Thursday, November 15, 2012

Alternative Medicine For The G.O.P.: No Weirdos Wanted

"I did it. So what? There is no sympathy."
-- Nathan Burris, the San Francisco Bay Area's "Toll Plaza Killer," defending himself in court by sounding a lot like the current manifestation of America's right-wing.


Bobby Jindal has put a few ideas on the table for how the Republican Party can get back in the groove again. Most are common sense - something, somehow, lacking these days, even with so many leading lights in the Right's firmament. Because I've been arguing them for some time now, I'm particularly fond of numbers three through five:

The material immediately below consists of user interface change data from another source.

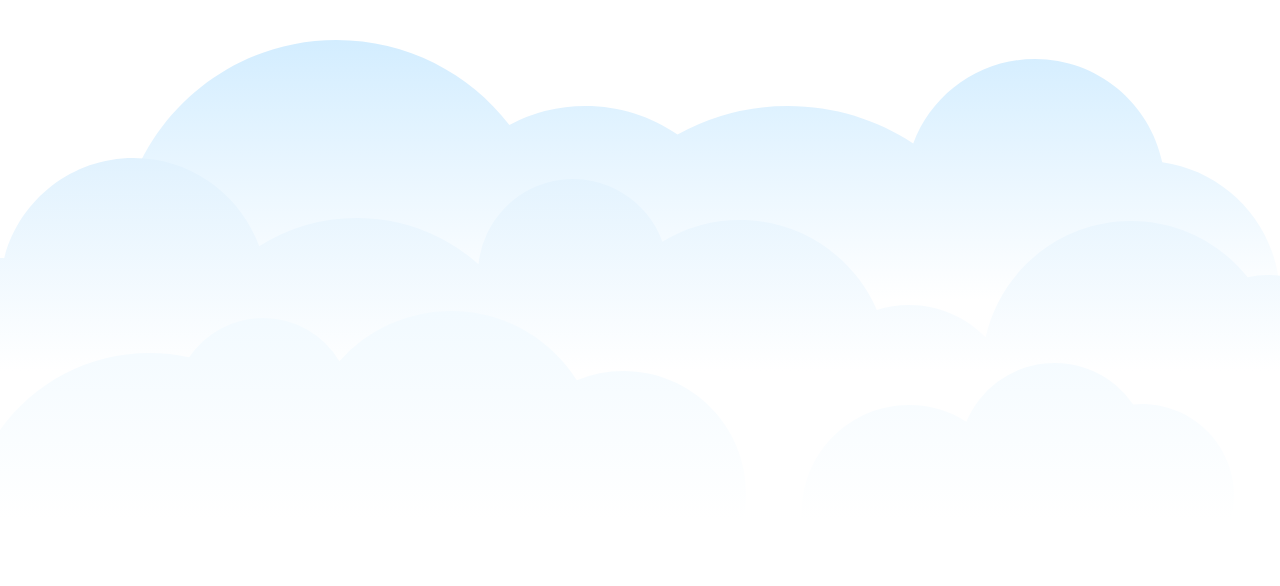
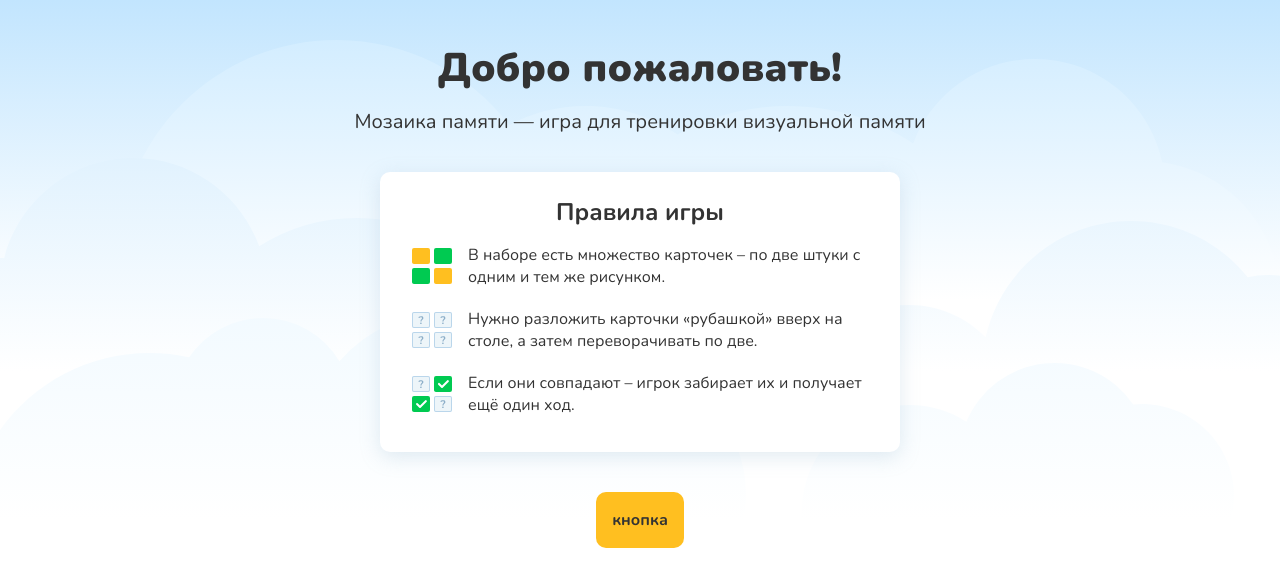
Before and after one commit to carpediem511/game_with_cards, a React (Create React App) app: page / in a window 1280 px wide. Shown: the top 586 px of the page. Built offline with nearby package versions, Linux system fonts and the light colour scheme.

Commit message:
исправила данные, отобразила верстку стартовой стр

```diff
--- a/src/components/App/index.tsx
+++ b/src/components/App/index.tsx
@@ -1,3 +1,4 @@
+import StartPage from '../StartPage';
 import './../../index.css';
 import { Route, Routes, useNavigate } from 'react-router-dom';
 
@@ -6,7 +7,9 @@ function App() {
 
 	return (
 		<>
-
+			<Routes>
+				<Route path='/' element={<StartPage />} />
+			</Routes>
 		</>
 	)
 }
--- a/src/components/StartPage/index.tsx
+++ b/src/components/StartPage/index.tsx
@@ -3,7 +3,27 @@ const StartPage = () => {
 
 	return (
 		<>
+			<section className="rules container">
+				<h2>Добро пожаловать!</h2>
+				<p>Мозаика памяти — игра для тренировки визуальной памяти</p>
+				<div className="rules-panel">
+					<h3>Правила игры</h3>
+					<ul className="rules-list">
+						<li>В наборе есть множество карточек – по две штуки с одним и тем же рисунком.</li>
+						<li>Нужно разложить карточки «рубашкой» вверх на столе, а затем переворачивать по две.</li>
+						<li>Если они совпадают – игрок забирает их и получает ещё один ход.</li>
+					</ul>
+				</div>
 
+				<button
+
+					className={`ico-button ico-button`}
+
+				>
+					кнопка
+				</button>
+
+			</section>
 		</>
 	)
 }
```
Also changed, not shown: src/components/Data/index.tsx (+18 -20 lines).
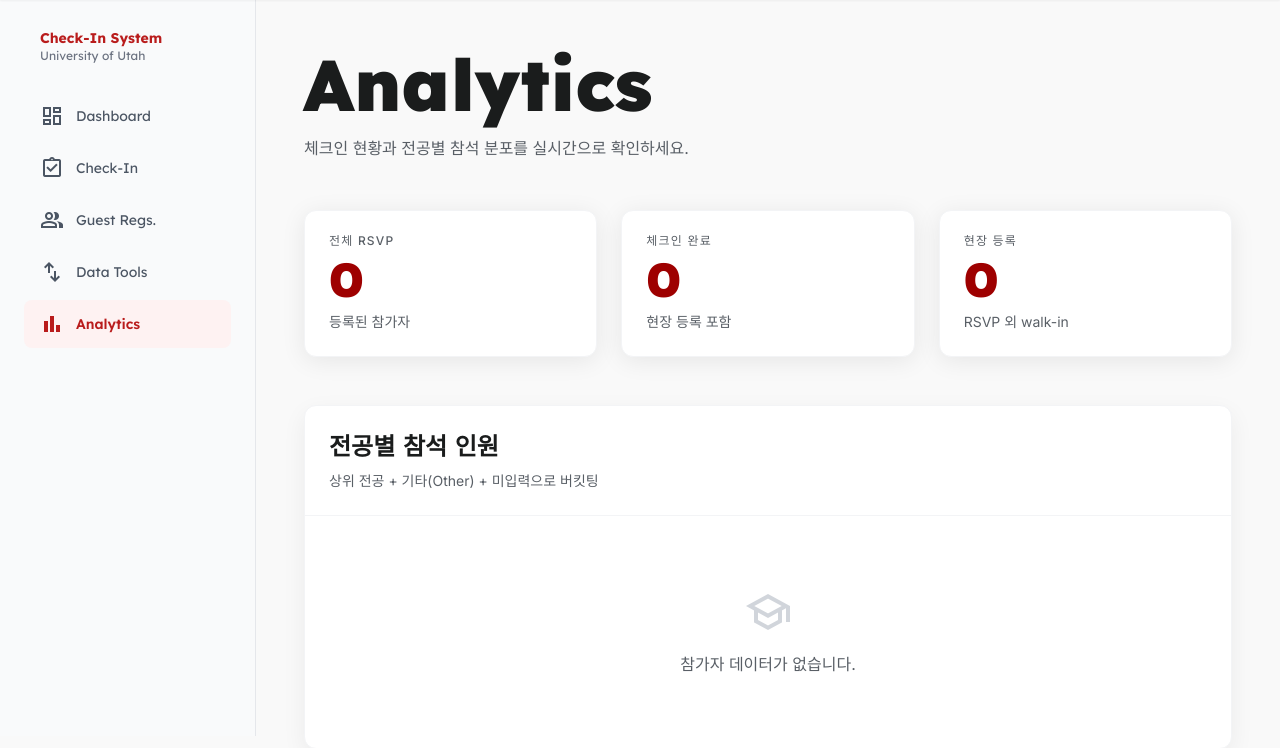
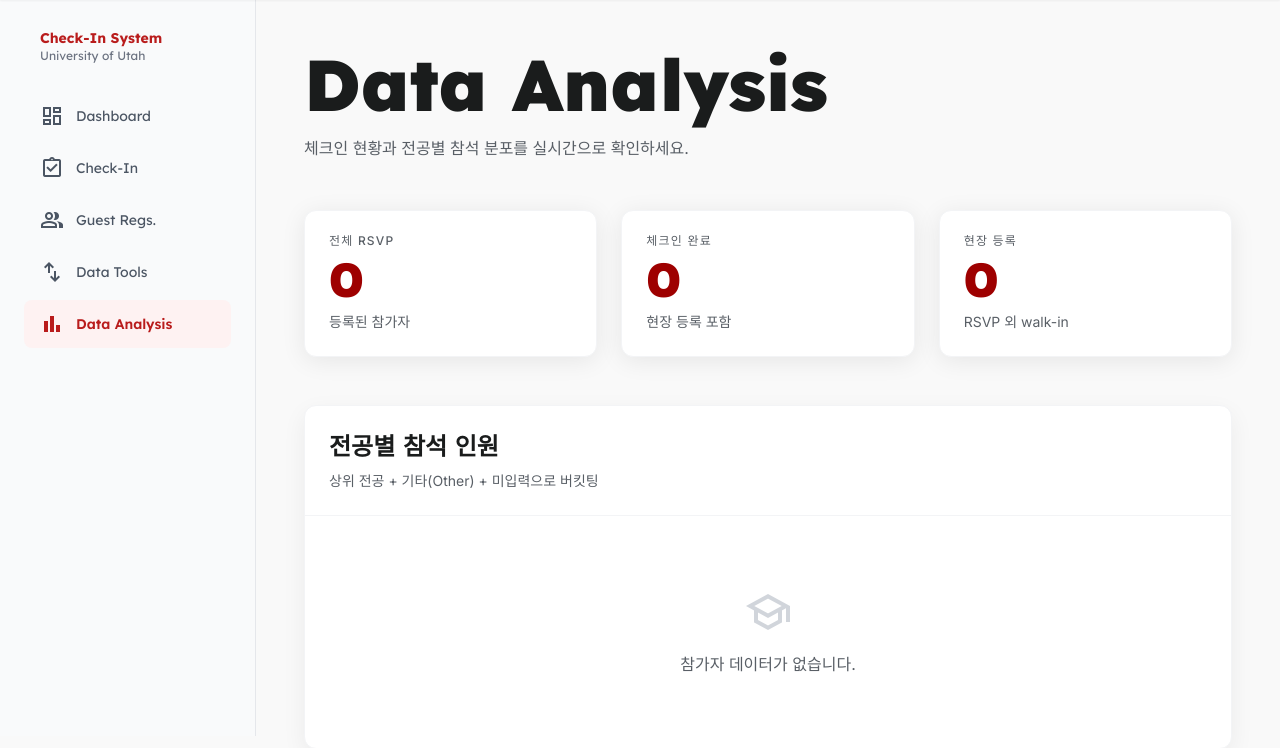
Before and after one commit to SEJINKIM-git/RSVP-Check-In-System, a Django app: page /checkin/analytics/ in a window 1280 px wide. Shown: the part 64-812 px from the top of the page. Run offline with Django 5.2, Linux system fonts and the light colour scheme; data that the repository does not hold is empty; some libraries are stand-ins or nearby versions.

Commit message:
Rename Analytics to Data Analysis in sidebar and page title
Co-Authored-By: Claude Sonnet 4.6 <noreply@anthropic.com>

```diff
--- a/checkin/templates/checkin/analytics.html
+++ b/checkin/templates/checkin/analytics.html
@@ -1,6 +1,6 @@
 {% extends "checkin/base.html" %}
 
-{% block title %}Analytics | UAC RSVP{% endblock %}
+{% block title %}Data Analysis | UAC RSVP{% endblock %}
 
 {% block extra_styles %}
     .donut-center {
@@ -14,7 +14,7 @@
 
 {% block content %}
     <div>
-        <h1 class="font-lexend font-black text-4xl md:text-6xl lg:text-7xl text-on-surface whitespace-nowrap">Analytics</h1>
+        <h1 class="font-lexend font-black text-4xl md:text-6xl lg:text-7xl text-on-surface whitespace-nowrap">Data Analysis</h1>
         <p class="mt-md max-w-3xl text-body-md text-secondary">체크인 현황과 전공별 참석 분포를 실시간으로 확인하세요.</p>
     </div>
 
--- a/checkin/templates/checkin/base.html
+++ b/checkin/templates/checkin/base.html
@@ -160,7 +160,7 @@
                 </a>
                 <a class="{% if active_nav == 'analytics' %}bg-red-50 dark:bg-red-900/20 text-red-700 dark:text-red-400 font-semibold{% else %}text-gray-600 dark:text-gray-400 hover:bg-gray-100 dark:hover:bg-gray-900{% endif %} mx-2 px-4 py-3 flex items-center gap-3 rounded-lg transition-all duration-200 ease-in-out" href="{% url 'checkin:analytics' %}">
                     <span class="material-symbols-outlined">bar_chart</span>
-                    <span>Analytics</span>
+                    <span>Data Analysis</span>
                 </a>
             </nav>
         </aside>
@@ -189,7 +189,7 @@
         </a>
         <a class="{% if active_nav == 'analytics' %}text-red-700 bg-red-50 rounded-xl px-4 py-1 scale-95{% else %}text-gray-500{% endif %} flex flex-col items-center justify-center transition-transform" href="{% url 'checkin:analytics' %}">
             <span class="material-symbols-outlined">bar_chart</span>
-            <span>Analytics</span>
+            <span>Analysis</span>
         </a>
     </nav>
 
```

3. Reject identity politics. The old notion that ours should be a colorblind society is the right one, and we should pursue that with vigor. Identity politics is corrosive to the great American melting pot and we reject it. We will treat all people as individuals rather than as members of special interest groups. 
4. Stop being the stupid party. It's time for a new Republican party that talks like adults. It's time for us to articulate our plans and visions for America in real terms. We had a number of Republicans damage the brand this year with offensive and bizarre comments. Enough of that. 
5. Stop insulting the intelligence of voters. We need to trust the smarts of the American people. We have to stop dumbing down our ideas and stop reducing everything to mindless slogans and tag lines for 30-second ads. We must be willing to provide details in describing our views.

I don't know. The first part of not "being the stupid party" is admitting how stupid they are, but - insulting our intelligence further - they ain't there yet. Like a bunch of NewAgers (man, it's depressing to write that) they want revenge, or vindication, not a mirror.

Mitt Romney has been publicly quiet since his brief remarks on election night, but he told his top donors on a conference call yesterday that Barack Obama had won by giving “very generous” freebies to key constituencies, including blacks, Hispanics and young people. 
“The president’s campaign,” Romney said, “focused on giving targeted groups a big gift, so he made a big effort on small things. Those small things, by the way, add up to trillions of dollars.” 
Romney surely didn’t mean for his remarks to become public, but he probably shouldn’t be surprised that they leaked. After all, the same thing happened when he told donors earlier this year that 47 percent of the electorate would vote for Obama “no matter what” – because they “believe that they are victims” and that “they are entitled to health care, to food, to housing, to you name it.” 
A tape of those comments emerged in September, and Romney eventually repudiated them and spent the rest of the campaign insisting that he would be a president for “the 100 percent.” That he’s still disparaging Obama’s coalition behind closed doors all but confirms that his campaign trail pleadings were insincere. It also reinforces the worst image of Romney, as a sneering plutocrat who has contempt for the common man.

It's a little late, but it might help if Jindal could add "stop picking stupid liars for our leaders" to his list of suggestions. Not that some would notice:

Mitt Romney was a fine candidate. He was a fine candidate — and so was Ryan — even with the media spinning everything they could against him.
-- Ann Althouse, clearly out to lunch, probably with another glass of wine.


Sheesh. Here's my "common man" suggestion to the Repubs:


Find anyone hated by the likes of Ann Althouse, Glenn Reynolds, etc., and run with them. 


The dislike of the elitist right-wing professor/blogger class has to indicate some level of integrity - and then we're halfway home. It'll work like a charm:

Just nominate someone talking sense - and who is unwavering on it - then wait for the blogosphere's collective freakout. 

Voila! You've got your candidate. Face it:


Credibility's like Kryptonite to these people,…